Around 25,000 of the accounts were described as the “core network”, while around 1,50,000 accounts were amplifying messages from the core groups. This is Jinping’s propaganda machinery in action around the world.
Even while the Covid pandemic was in the making, China lit too many prairie fires in global politics—PLA fighters threatening Taiwan, pushing India-China relations to a point of no return, bringing to a boil the year-long confrontation with the people of Hong Kong and giving a new incentive for the Indo-Pacific strategic initiative of four nations.
Collectively, they negated China’s counter-narrative on Covid; so the jury is still out on the effectiveness of China’s propaganda blitz across the world.
It is crucial for Xi Jinping as recovery of China’s lost image may well decide his future, when the 20th National Congress of the Chinese Communist Party (CCP) meets in 2022. So, for Xi Jinping, propaganda is part of China’s power projection.
Historically, many CCP leaders have successfully used propaganda to turn the tide in their favour. During the Long March in October 1934, Mao Zedong gave out the first concepts of propaganda to win over people’s support. He used State propaganda as the sword arm of the CCP to consolidate his control over China. After the bloody Tiananmen massacre in 1989 almost killed Deng Xiaoping’s nascent market-reforms programme, he deftly used a series of media articles to keep the conservatives from regaining control of the party.
Robert C O’Brien, US National Security Adviser, speaking in Phoenix, Arizona, on June 24, 2020, explained the role of propaganda in China.
“Propaganda plays a central political role for the CCP. Beijing’s efforts to dominate political thought are stated openly and pursued aggressively. In 1989, the party began organising itself around ‘ideological security,’ a term repeated frequently since then by CCP leaders. More recently, in April 2013, the party issued a policy on what they call the ‘current state of ideology.’ It held that there should be absolutely no opportunity or outlets for incorrect thinking or viewpoints to spread.”
Joseph Stalin set the Communist model for the use of State propaganda. He said: “The production of souls is more important than the production of tanks…. And therefore I raise my glass to you, writers, the engineers of the human soul.” China has a well organised and coordinated propaganda apparatus as part of the State, largely based on the Soviet model, refined later to global proportions by Xiaoping.
Referring to Stalin, John Ganut, Australian journalist and China policy adviser to the Australian prime minister, in his article,
“Engineers of the Soul: What Australia needs to know about ideology in Xi Jinping’s China”, says “in classical Chinese statecraft there are two tools for gaining and maintaining control over ‘the mountains and the rivers’: the first is wu (weapons, violence 武) and the second is wen (language, culture-文). Chinese leaders have always believed that power derives from controlling both the physical battlefield and the cultural domain. You can’t sustain physical power without discursive power. Wu and wen go hand-in-hand.”
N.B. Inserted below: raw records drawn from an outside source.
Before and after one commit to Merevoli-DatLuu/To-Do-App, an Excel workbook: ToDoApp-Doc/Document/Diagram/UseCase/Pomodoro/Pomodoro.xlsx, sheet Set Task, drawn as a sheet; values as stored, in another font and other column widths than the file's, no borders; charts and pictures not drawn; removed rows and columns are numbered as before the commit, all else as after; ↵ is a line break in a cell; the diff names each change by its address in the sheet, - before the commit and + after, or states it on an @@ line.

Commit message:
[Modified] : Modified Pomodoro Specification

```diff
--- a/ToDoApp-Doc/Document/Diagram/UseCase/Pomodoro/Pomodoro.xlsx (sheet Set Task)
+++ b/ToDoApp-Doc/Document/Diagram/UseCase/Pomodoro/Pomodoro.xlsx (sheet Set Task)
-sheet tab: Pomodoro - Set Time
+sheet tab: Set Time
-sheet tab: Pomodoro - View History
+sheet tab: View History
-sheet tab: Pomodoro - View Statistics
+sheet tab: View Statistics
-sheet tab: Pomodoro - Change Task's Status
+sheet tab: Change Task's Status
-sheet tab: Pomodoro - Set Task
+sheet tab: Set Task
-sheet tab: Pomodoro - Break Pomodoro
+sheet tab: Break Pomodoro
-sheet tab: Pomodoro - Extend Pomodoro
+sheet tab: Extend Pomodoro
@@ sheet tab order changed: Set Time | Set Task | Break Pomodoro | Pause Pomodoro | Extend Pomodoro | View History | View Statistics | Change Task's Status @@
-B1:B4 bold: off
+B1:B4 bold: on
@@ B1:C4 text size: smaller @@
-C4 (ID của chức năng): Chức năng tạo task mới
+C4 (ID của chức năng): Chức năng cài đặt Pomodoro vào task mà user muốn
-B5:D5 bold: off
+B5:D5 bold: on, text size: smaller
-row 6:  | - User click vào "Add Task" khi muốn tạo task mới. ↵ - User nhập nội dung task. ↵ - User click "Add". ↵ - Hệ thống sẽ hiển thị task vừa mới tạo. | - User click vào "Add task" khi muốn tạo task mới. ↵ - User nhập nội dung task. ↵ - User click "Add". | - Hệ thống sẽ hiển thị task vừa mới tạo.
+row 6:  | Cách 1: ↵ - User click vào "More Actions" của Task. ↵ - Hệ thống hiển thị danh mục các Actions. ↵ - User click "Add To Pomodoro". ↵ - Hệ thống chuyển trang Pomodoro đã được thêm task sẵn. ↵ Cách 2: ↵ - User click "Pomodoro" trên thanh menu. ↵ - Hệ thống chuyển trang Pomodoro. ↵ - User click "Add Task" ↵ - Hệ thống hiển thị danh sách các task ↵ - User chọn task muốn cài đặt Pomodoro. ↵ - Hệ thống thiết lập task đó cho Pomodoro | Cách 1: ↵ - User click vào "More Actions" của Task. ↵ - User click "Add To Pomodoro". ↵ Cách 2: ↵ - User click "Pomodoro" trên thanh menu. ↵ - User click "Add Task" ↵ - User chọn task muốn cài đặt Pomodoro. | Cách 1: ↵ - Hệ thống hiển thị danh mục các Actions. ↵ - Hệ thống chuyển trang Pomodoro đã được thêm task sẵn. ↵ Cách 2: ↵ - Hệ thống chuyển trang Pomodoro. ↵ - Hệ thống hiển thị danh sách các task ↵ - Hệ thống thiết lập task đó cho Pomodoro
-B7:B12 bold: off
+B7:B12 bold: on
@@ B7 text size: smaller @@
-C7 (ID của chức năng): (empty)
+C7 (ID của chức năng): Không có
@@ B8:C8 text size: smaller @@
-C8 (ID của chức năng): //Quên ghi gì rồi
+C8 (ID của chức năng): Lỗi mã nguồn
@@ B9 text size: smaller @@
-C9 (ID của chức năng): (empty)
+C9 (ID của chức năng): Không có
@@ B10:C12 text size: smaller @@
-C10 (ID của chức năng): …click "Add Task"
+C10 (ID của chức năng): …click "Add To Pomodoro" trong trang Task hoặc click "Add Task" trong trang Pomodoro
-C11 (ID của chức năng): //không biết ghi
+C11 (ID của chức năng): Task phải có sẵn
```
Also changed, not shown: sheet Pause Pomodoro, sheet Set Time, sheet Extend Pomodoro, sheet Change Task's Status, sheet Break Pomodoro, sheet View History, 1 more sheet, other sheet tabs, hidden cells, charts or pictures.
This is exactly what Xi Jinping seems to be doing—controlling both battlefield and cultural domain. In his address to the 19th National Congress of the CCP in October 2017, he outlined a vision of total control, not merely for the nation’s economy, but also for culture, religion and morals, indicating the Chinese cultural influence in Chinese Communism. He said the CCP’s stated goal was to create “a reinvigorated Communist Party, backed by a strong economy and a powerful, modern military taking an even more central role in the affairs of the nation and a more confident role on the world stage.” Is this going to be the sinister face of the new world order China wants to create? It is a disturbing thought.
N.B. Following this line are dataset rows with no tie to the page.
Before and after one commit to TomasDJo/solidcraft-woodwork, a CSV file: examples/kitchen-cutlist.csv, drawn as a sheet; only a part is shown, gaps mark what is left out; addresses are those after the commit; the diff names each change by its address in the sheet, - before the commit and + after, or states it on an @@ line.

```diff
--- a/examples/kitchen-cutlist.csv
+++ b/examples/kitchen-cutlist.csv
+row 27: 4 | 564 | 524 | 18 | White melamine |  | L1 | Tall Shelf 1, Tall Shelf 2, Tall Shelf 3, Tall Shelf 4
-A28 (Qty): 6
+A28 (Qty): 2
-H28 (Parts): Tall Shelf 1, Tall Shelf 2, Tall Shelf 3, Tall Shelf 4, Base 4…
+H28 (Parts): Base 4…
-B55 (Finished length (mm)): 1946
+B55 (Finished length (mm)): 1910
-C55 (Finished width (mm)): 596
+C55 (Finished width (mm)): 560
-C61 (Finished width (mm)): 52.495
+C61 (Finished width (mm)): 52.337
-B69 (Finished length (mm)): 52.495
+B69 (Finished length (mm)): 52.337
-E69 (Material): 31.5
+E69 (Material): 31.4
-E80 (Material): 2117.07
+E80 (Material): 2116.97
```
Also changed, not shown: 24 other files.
Xi Jinping’s thoughts are already being implemented. China’s coercive activities being undertaken in Tibet, Xinjiang and Inner Mongolia, where minority non-Han people in thousands are being put through “re-education” camps to shape their linguistic, cultural and religious identity in conformity with the State’s diktat, so that their lives are controlled by the government in all aspects. There are mandatory study sessions on Communist ideology, using smartphone apps that teach so-called “Xi Jinping Thought”, reminiscent of Mao’s Red Book. Outside sources of information are banned, including foreign newspapers, Twitter, Facebook and WhatsApp. All content generated within China is censored.
China’s propaganda works more subtly in the rest of the world. US National Security Adviser, Robert O’Brien says:
“Over the past decade, the [CCP] Party has invested billions of dollars into overseas propaganda operations to great effect. The CCP has moved to eliminate ‘unfriendly’ Chinese language media outlets worldwide, and is close to succeeding. Nearly every Chinese media outlet in the US is either owned by, or works closely with the party—and is making inroads into English language media as well. There are more than a dozen radio stations in cities across the country where Americans hear subtle pro-Beijing propaganda on their FM radio.”
Referring to China’s counter-propaganda moves on Covid-19 pandemic, he says: “Recently, Chinese propaganda persuaded so many Americans that a US soldier had brought the coronavirus to Wuhan—as opposed to Wuhan sending the virus to the rest of the world (a complete fabrication by the CCP) that this soldier and her family needed a personal security detail to protect them from death threats. This situation occurred in Maryland.” One shudders to think what would have happened if one of hundreds of Indian scholars studying in Wuhan had been put through a similar situation.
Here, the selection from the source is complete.